The descent to the first of the three levels included in the tour, 65 metres down, is either by clanking lift or wooden stairway. Hewn between the seven- teenth and nineteenth centuries, most of the first-level chambers are pure green salt, including one dedicated to Copernicus, which he is supposed to have visited.
The further you descend, the more spectacular and weird the chambers get. As well as underground lakes, carved chapels and rooms fuli of eerie crystalline shapes, the second level features a chamber fuli ofjolly salt gnomes carved in the 1960s by the mineworkers.

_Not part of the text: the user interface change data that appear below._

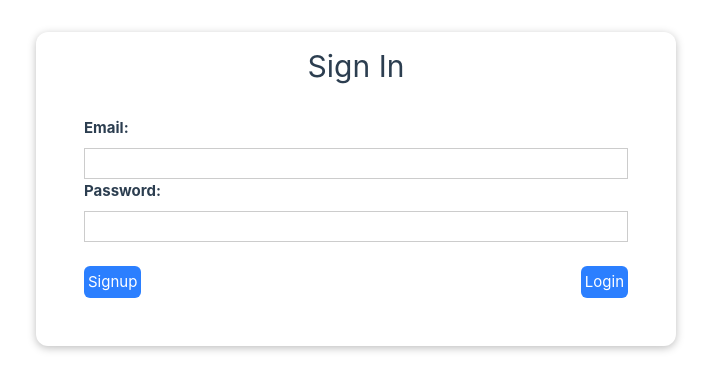
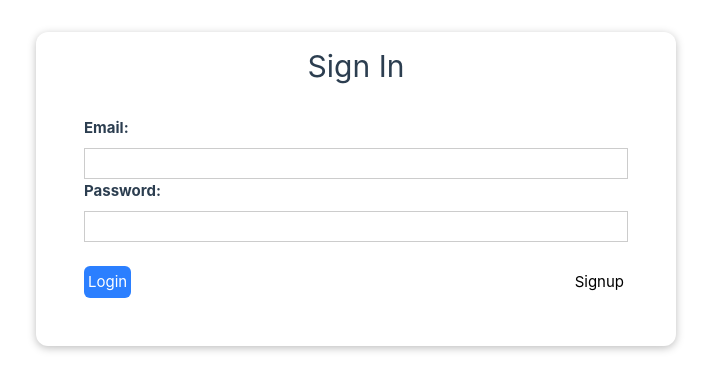
Before and after one commit to michael-adams-01/vue-todo, a Vue app: page /signin in a window 1280 px wide. Shown: the top 390 px of the page, without its empty margins (284-995 px from the left). Built offline with nearby package versions, Linux system fonts and the light colour scheme.

Commit message:
Remove /auth

```diff
--- a/src/router/index.js
+++ b/src/router/index.js
@@ -1,5 +1,4 @@
 import { createRouter, createWebHistory } from 'vue-router'
-import UserAuth from '../views/UserAuth.vue'
 import Home from '../views/Home.vue'
 import SignIn from '../views/SignIn.vue'
 import SignUp from '../views/SignUp.vue'
@@ -7,8 +6,7 @@ import SignUp from '../views/SignUp.vue'
 const router = createRouter({
   history: createWebHistory(import.meta.env.BASE_URL),
   routes: [
-    { path: '/', redirect: '/auth' },
-    { path: '/auth', component: UserAuth, },
+    { path: '/', redirect: '/signin' },
     { path: '/home', component: Home },
     { path: '/signin', component: SignIn },
     { path: '/signup', component: SignUp },
--- a/src/views/Home.vue
+++ b/src/views/Home.vue
@@ -41,7 +41,7 @@ export default {
   methods: {
     signout() {
       this.store.userId = '',
-        this.$router.replace('/auth');
+        this.$router.replace('/signin');
     },
     validateForm() {
       if (this.newTaskInput === '') {
--- a/src/views/SignIn.vue
+++ b/src/views/SignIn.vue
@@ -12,9 +12,10 @@
         <h3 class="text-red-500" v-if="!passwordInput.isValid">Invalid Password</h3>
         <br>
         <div class="flex justify-between">
-          <router-link to="/signup" class="bg-blue-500 p-1 font-bold text-white rounded-md">Signup</router-link>
-          <button v-if="!isLoading" class="bg-blue-500 p-1 font-bold text-white rounded-md">Login</button>
+          <button v-if="!isLoading" class="hover:scale-95 bg-blue-500 p-1 font-bold text-white rounded-md">Login</button>
           <button v-else class="animate-pulse bg-blue-500 p-1 font-bold text-white rounded-md">Login</button>
+          <router-link to="/signup" class="p-1 font-bold text-black rounded-md hover:scale-95
+            hover:rounded-md hover:bg-blue-200">Signup</router-link>
         </div>
       </form>
       <base-spinner v-if="isLoading"></base-spinner>
--- a/src/views/SignUp.vue
+++ b/src/views/SignUp.vue
@@ -11,8 +11,10 @@
         <h3 class="font-bold text-red-500" v-if="!enteredPassword.isValid">Password is invalid</h3>
         <br>
         <div class="flex justify-between">
-          <router-link to="/signin" class="bg-blue-500 p-1 font-bold text-white rounded-md">Sign in</router-link>
-          <button class="bg-blue-500 p-1 font-bold text-white rounded-md">Signup</button>
+          <button class="hover:scale-95 bg-blue-500 p-1 font-bold text-white rounded-md">Signup</button>
+          <router-link to="/signin"
+            class="p-1 font-bold text-black rounded-md hover:scale-95 hover:rounded-md hover:bg-blue-200">Sign
+            in</router-link>
         </div>
       </form>
       <base-spinner v-if="isLoading"></base-spinner>
--- a/src/views/UserAuth.vue
+++ /dev/null
@@ -1,13 +0,0 @@
-<template>
-  <div>
-    <base-card>
-      <div class="flex justify-between p-5">
-        <router-link class="p-1 bg-blue-500 font-bold text-white" to="/signin">Signin</router-link>
-        <router-link class="p-1 bg-blue-500 font-bold text-white" to="/signup">Signup</router-link>
-      </div>
-    </base-card>
-  </div>
-</template>
-
-<script>
-</script>
```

The star attraction, Blessed Kinga’s Chapel, completed in the early part of the nineteenth century, comes on the bottom level, 135m down: everything in the ornate fifty-metre-long chapel is carved from salt, including the stairs, bannisters, altar and chandeliers. The chapels acoustic properties – every word uttered near the altar is audible from the gallery – has led to its use as a concert venue, and even, of late, as a banquet hall: ex-US president George Bush Senior was one of the first to be feted with a feast in his honour in 1995, a token of thanks for his support for anti-pollution measures in the city. Mass is still celebrated here every Sunday.
A museum, also down at the lowest level, reveals what a back-breaking job mining must have been – until the advent of mechanization, rock salt was laboriously crushed with hand-operated wooden machines. Pictures and manuscripts bear testi- mony to famous visitors such as Balzac, Emperor Franz Josef and Goethe who, as an official attached to the mining department in Weimar, found Wieliczka more impressive than the historical splendours of nearby Kraków.
Child £5.00 (3 years upwards to 15 years)
NB: Children under the age of 3 years are admitted free of charge